Backgroundand objectives Osteoarthritic (OA) chondrocyte is characterised by altogether DNA damage accumulation, eroded telomeres, expression of senescence marker such as p16Ink4a and establishment of one specific secretome including IL-1b, IL-8 and MMP-1/-3/-13. Recent data have proposed that tissue specific accumulation of p16Ink4a-positive cells would be deleterious for the tissue function and could be the consequence of the inherent age-associated disorders. Here the authors evaluate the role of p16Ink4a-dependent pathway and its epigenetic regulation by microRNAs in osteoarthritis-associated phenotypes.
Materials and methods The authors performed a genome wide miRNA-array analysis in order to identify microRNAs regulating senescence-associated phenotypes found in OA. The authors used primary OA chondrocytes in 3D culture, IL-1β treatment and gain or loss of function experiments to validate their regulatory effects on senescence-associated targets. chondrogenic differentiation was induced by culture of mesenchymal stromal cells in micropellets in inductive medium for 21 days. Expression of chondrocyte markers was performed by RT-qPCR.

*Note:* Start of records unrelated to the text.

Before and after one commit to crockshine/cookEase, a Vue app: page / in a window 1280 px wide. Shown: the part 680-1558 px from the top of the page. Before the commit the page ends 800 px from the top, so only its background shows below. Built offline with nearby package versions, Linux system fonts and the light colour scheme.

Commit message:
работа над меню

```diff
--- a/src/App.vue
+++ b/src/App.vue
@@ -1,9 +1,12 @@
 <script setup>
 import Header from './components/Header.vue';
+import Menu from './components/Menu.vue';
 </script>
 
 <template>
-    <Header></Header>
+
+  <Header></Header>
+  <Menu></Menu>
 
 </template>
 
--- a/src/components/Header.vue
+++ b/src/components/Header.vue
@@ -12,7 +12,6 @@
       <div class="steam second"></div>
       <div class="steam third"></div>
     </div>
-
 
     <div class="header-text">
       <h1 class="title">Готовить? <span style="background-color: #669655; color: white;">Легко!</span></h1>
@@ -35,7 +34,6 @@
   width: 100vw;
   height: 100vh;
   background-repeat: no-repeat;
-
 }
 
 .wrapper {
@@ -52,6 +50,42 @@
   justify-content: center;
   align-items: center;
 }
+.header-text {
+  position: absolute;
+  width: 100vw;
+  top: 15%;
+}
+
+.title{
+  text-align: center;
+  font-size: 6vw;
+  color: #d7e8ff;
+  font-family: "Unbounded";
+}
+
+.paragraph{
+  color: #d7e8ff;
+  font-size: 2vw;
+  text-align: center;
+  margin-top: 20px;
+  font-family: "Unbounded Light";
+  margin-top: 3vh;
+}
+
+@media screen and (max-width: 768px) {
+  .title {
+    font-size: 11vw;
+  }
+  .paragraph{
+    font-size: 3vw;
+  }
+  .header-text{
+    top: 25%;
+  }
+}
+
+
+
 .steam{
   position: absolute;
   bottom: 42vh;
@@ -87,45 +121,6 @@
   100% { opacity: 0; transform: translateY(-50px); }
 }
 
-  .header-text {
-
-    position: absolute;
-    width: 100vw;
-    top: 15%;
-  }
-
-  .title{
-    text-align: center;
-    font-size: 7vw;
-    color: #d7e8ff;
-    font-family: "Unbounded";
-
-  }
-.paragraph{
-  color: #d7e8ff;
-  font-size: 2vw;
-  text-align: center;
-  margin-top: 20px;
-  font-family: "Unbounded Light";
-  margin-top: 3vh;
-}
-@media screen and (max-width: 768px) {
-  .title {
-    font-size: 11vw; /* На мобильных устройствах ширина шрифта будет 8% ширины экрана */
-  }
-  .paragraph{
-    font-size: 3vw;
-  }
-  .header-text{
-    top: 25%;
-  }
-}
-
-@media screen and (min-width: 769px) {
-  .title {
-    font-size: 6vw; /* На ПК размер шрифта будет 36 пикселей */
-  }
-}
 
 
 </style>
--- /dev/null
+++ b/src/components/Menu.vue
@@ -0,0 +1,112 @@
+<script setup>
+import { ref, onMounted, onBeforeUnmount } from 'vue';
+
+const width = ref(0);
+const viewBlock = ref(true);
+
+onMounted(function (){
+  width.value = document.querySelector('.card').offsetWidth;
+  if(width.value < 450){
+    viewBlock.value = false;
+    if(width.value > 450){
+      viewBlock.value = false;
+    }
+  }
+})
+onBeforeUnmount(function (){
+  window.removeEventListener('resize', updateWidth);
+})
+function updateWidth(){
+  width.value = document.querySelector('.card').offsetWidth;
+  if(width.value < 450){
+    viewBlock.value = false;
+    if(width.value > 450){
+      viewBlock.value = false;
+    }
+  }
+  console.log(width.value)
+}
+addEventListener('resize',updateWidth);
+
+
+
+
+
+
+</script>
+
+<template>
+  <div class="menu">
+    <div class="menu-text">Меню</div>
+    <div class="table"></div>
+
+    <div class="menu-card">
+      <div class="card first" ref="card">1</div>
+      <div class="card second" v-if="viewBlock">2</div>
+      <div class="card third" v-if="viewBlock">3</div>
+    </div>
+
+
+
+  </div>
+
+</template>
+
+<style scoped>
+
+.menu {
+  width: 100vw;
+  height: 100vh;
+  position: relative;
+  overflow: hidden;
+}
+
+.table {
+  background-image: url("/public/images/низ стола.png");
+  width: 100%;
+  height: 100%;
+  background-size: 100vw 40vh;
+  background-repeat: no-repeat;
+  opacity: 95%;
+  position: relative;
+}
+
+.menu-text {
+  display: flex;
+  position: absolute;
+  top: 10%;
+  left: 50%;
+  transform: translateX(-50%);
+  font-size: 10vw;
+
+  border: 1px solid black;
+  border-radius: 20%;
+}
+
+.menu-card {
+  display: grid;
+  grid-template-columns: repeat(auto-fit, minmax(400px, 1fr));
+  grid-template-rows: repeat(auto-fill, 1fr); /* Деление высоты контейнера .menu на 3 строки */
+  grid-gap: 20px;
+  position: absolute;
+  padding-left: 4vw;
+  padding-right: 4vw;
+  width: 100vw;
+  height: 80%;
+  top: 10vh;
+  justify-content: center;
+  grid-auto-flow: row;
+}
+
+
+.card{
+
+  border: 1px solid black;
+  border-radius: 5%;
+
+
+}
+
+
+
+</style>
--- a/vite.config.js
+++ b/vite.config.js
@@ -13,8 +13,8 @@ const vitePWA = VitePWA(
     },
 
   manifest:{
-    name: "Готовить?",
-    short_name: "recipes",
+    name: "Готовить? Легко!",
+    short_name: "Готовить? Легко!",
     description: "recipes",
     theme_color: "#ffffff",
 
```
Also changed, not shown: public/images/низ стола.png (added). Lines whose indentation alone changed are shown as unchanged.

Results By miR-array analysis, the authors identified the downregulation of miR-24, one epigenetic known regulator of p16Ink4a. miR-24 expression is repressed upon IL-1 β treatment while p16Ink4a protein accumulates. Based on gain or loss of functions approaches, our results suggest that miR-24 downregulation or p16Ink4A overexpression, are sufficient to trigger chondrocyte premature ageing characterised by activation of p16Ink4a-MMP-1 axis as shown by RT-qPCR and ELISA. This reverse correlation is also observed during hypertrophic stage induced by an in vitro chondrogenic differentiation of mesenchymal stromal cells.
Conclusions Altogether, our preliminary data show that, in Il-1 β -treated chondrocytes, miR-24 expression is downregulated leading to p16ink4A accumulation. In turn, p16Ink4a controls the expression of MMP-1 probably via the transcriptional induction of the transcription factor, ZNF-410. Future experiments are required to validate this last hypothesis and would open new perspectives for putative pharmacological targets to delay OA or other p16ink4a-dependent diseases.